Task to carry out | Each line below that includes the word "sample" is to be reported.
Data section below:
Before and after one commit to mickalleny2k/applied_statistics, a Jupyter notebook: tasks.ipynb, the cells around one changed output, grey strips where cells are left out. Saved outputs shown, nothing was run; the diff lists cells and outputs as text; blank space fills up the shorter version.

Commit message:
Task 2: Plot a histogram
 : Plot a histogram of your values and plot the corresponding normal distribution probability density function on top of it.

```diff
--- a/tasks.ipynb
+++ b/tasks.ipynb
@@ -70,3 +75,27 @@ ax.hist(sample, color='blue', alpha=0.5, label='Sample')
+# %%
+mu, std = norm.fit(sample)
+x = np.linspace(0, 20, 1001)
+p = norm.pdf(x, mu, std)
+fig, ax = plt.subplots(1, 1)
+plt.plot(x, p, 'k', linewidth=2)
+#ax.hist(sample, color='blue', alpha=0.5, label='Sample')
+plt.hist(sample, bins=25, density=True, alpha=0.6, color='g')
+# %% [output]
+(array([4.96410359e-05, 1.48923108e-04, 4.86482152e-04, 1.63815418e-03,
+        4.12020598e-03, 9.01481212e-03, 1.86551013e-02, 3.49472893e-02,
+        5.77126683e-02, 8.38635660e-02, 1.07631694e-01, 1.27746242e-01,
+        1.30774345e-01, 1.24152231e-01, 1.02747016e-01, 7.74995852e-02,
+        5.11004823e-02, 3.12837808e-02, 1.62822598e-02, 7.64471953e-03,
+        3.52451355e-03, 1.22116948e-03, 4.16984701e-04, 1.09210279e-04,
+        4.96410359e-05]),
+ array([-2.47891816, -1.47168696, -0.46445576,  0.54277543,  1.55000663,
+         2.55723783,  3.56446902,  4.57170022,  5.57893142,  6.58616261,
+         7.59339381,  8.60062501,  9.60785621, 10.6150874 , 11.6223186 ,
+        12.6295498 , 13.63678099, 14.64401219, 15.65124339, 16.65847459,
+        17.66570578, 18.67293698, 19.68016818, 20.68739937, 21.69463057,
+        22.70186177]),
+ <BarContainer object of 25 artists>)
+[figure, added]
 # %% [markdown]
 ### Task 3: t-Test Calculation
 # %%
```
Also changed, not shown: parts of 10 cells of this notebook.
End of Data section.
Written solution |
@@ -70,3 +75,27 @@ ax.hist(sample, color='blue', alpha=0.5, label='Sample')
+mu, std = norm.fit(sample)
+#ax.hist(sample, color='blue', alpha=0.5, label='Sample')
+plt.hist(sample, bins=25, density=True, alpha=0.6, color='g')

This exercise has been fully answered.